[Image comparison data]
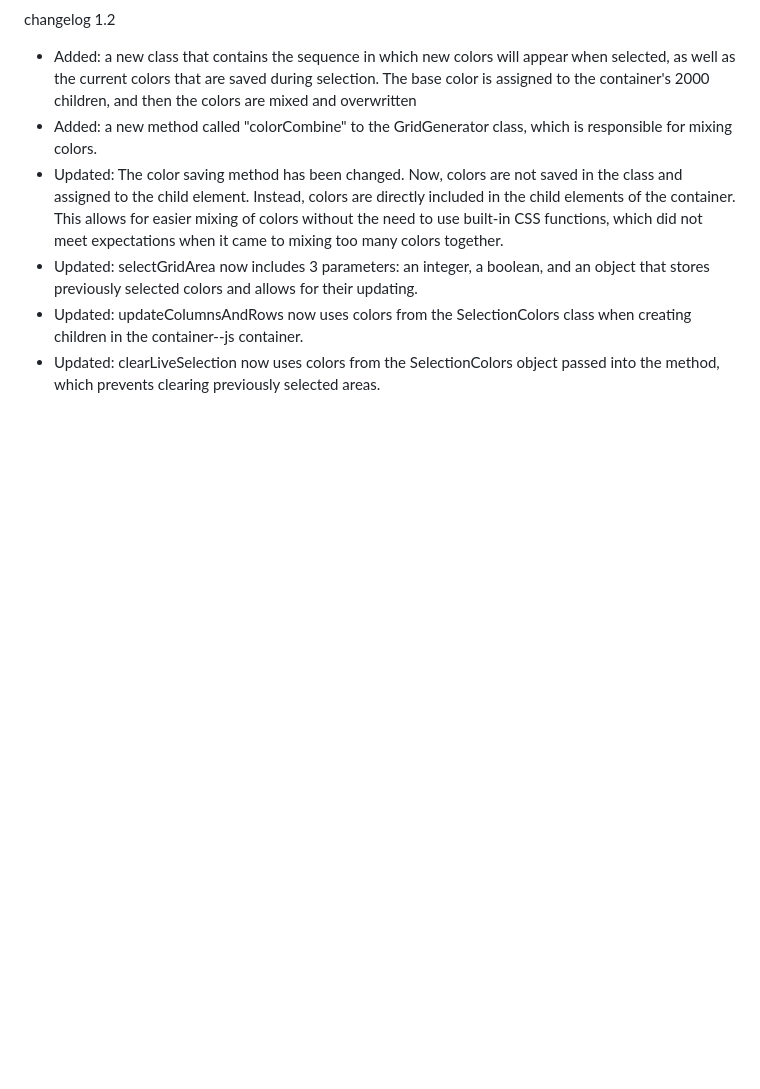
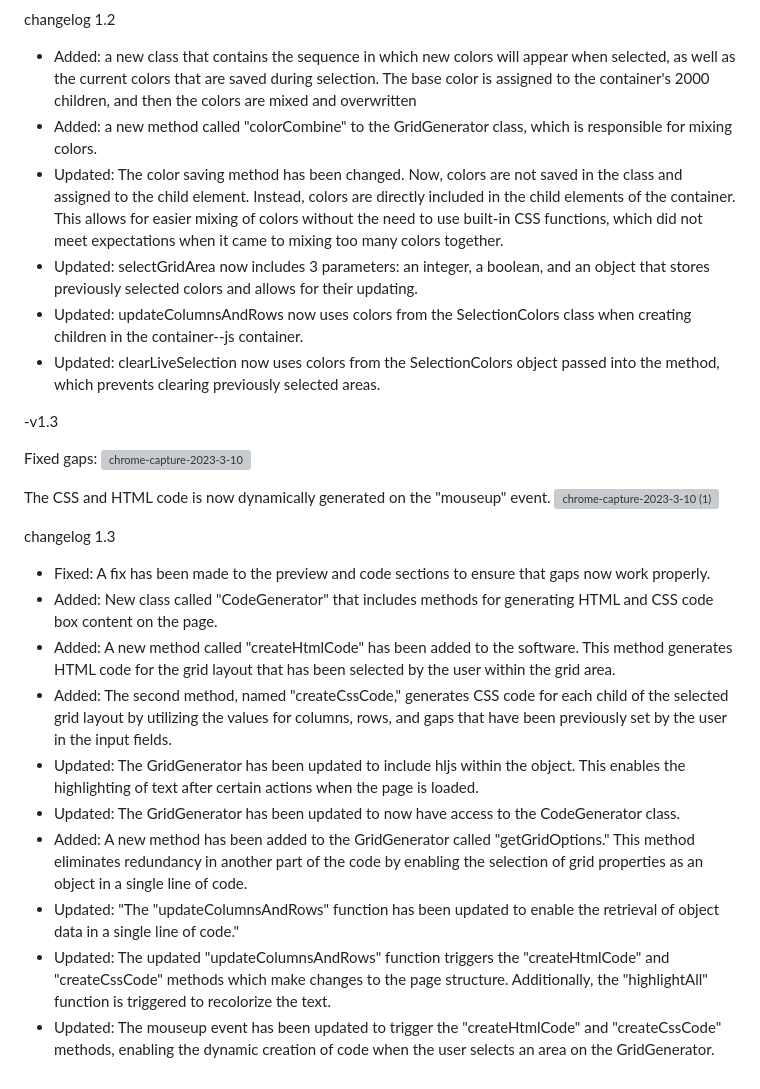
Before and after one commit to karolliszniewski/CSSGridGenerator, a Markdown page: README.md, the part around the change. Rendered like a GitHub page; blank space fills up the shorter version; grey boxes are pictures that could not be loaded.

Commit message:
Update README.md -v1.3

```diff
--- a/README.md
+++ b/README.md
@@ -39,3 +39,27 @@ changelog 1.2
 - Updated: selectGridArea now includes 3 parameters: an integer, a boolean, and an object that stores previously selected colors and allows for their updating.
 - Updated: updateColumnsAndRows now uses colors from the SelectionColors class when creating children in the container--js container.
 - Updated: clearLiveSelection now uses colors from the SelectionColors object passed into the method, which prevents clearing previously selected areas.
+
+
+-v1.3
+
+Fixed gaps:
+![chrome-capture-2023-3-10](https://user-images.githubusercontent.com/105976690/230891547-1164e8b0-60d6-44cc-8da6-103b38a33688.gif)
+
+
+The CSS and HTML code is now dynamically generated on the "mouseup" event.
+![chrome-capture-2023-3-10 (1)](https://user-images.githubusercontent.com/105976690/230891979-321db52a-aaa4-43bf-8f98-d82c5958c2c1.gif)
+
+
+
+changelog 1.3
+- Fixed: A fix has been made to the preview and code sections to ensure that gaps now work properly.
+- Added: New class called "CodeGenerator" that includes methods for generating HTML and CSS code box content on the page.
+- Added: A new method called "createHtmlCode" has been added to the software. This method generates HTML code for the grid layout that has been selected by the user within the grid area.
+- Added: The second method, named "createCssCode," generates CSS code for each child of the selected grid layout by utilizing the values for columns, rows, and gaps that have been previously set by the user in the input fields.
+- Updated: The GridGenerator has been updated to include hljs within the object. This enables the highlighting of text after certain actions when the page is loaded.
+- Updated: The GridGenerator has been updated to now have access to the CodeGenerator class.
+- Added: A new method has been added to the GridGenerator called "getGridOptions." This method eliminates redundancy in another part of the code by enabling the selection of grid properties as an object in a single line of code.
+- Updated: "The "updateColumnsAndRows" function has been updated to enable the retrieval of object data in a single line of code."
+- Updated:  The updated "updateColumnsAndRows" function triggers the "createHtmlCode" and "createCssCode" methods which make changes to the page structure. Additionally, the "highlightAll" function is triggered to recolorize the text.
+- Updated: The mouseup event has been updated to trigger the "createHtmlCode" and "createCssCode" methods, enabling the dynamic creation of code when the user selects an area on the GridGenerator.
```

How to complete this task
Nothing but an exact repeat of the records, pictures excluded, belongs in the answer.

Result of this exercise
Before and after one commit to karolliszniewski/CSSGridGenerator, a Markdown page: README.md, the part around the change. Rendered like a GitHub page; blank space fills up the shorter version; grey boxes are pictures that could not be loaded.

Commit message:
Update README.md -v1.3

```diff
--- a/README.md
+++ b/README.md
@@ -39,3 +39,27 @@ changelog 1.2
 - Updated: selectGridArea now includes 3 parameters: an integer, a boolean, and an object that stores previously selected colors and allows for their updating.
 - Updated: updateColumnsAndRows now uses colors from the SelectionColors class when creating children in the container--js container.
 - Updated: clearLiveSelection now uses colors from the SelectionColors object passed into the method, which prevents clearing previously selected areas.
+
+
+-v1.3
+
+Fixed gaps:
+![chrome-capture-2023-3-10](https://user-images.githubusercontent.com/105976690/230891547-1164e8b0-60d6-44cc-8da6-103b38a33688.gif)
+
+
+The CSS and HTML code is now dynamically generated on the "mouseup" event.
+![chrome-capture-2023-3-10 (1)](https://user-images.githubusercontent.com/105976690/230891979-321db52a-aaa4-43bf-8f98-d82c5958c2c1.gif)
+
+
+
+changelog 1.3
+- Fixed: A fix has been made to the preview and code sections to ensure that gaps now work properly.
+- Added: New class called "CodeGenerator" that includes methods for generating HTML and CSS code box content on the page.
+- Added: A new method called "createHtmlCode" has been added to the software. This method generates HTML code for the grid layout that has been selected by the user within the grid area.
+- Added: The second method, named "createCssCode," generates CSS code for each child of the selected grid layout by utilizing the values for columns, rows, and gaps that have been previously set by the user in the input fields.
+- Updated: The GridGenerator has been updated to include hljs within the object. This enables the highlighting of text after certain actions when the page is loaded.
+- Updated: The GridGenerator has been updated to now have access to the CodeGenerator class.
+- Added: A new method has been added to the GridGenerator called "getGridOptions." This method eliminates redundancy in another part of the code by enabling the selection of grid properties as an object in a single line of code.
+- Updated: "The "updateColumnsAndRows" function has been updated to enable the retrieval of object data in a single line of code."
+- Updated:  The updated "updateColumnsAndRows" function triggers the "createHtmlCode" and "createCssCode" methods which make changes to the page structure. Additionally, the "highlightAll" function is triggered to recolorize the text.
+- Updated: The mouseup event has been updated to trigger the "createHtmlCode" and "createCssCode" methods, enabling the dynamic creation of code when the user selects an area on the GridGenerator.
```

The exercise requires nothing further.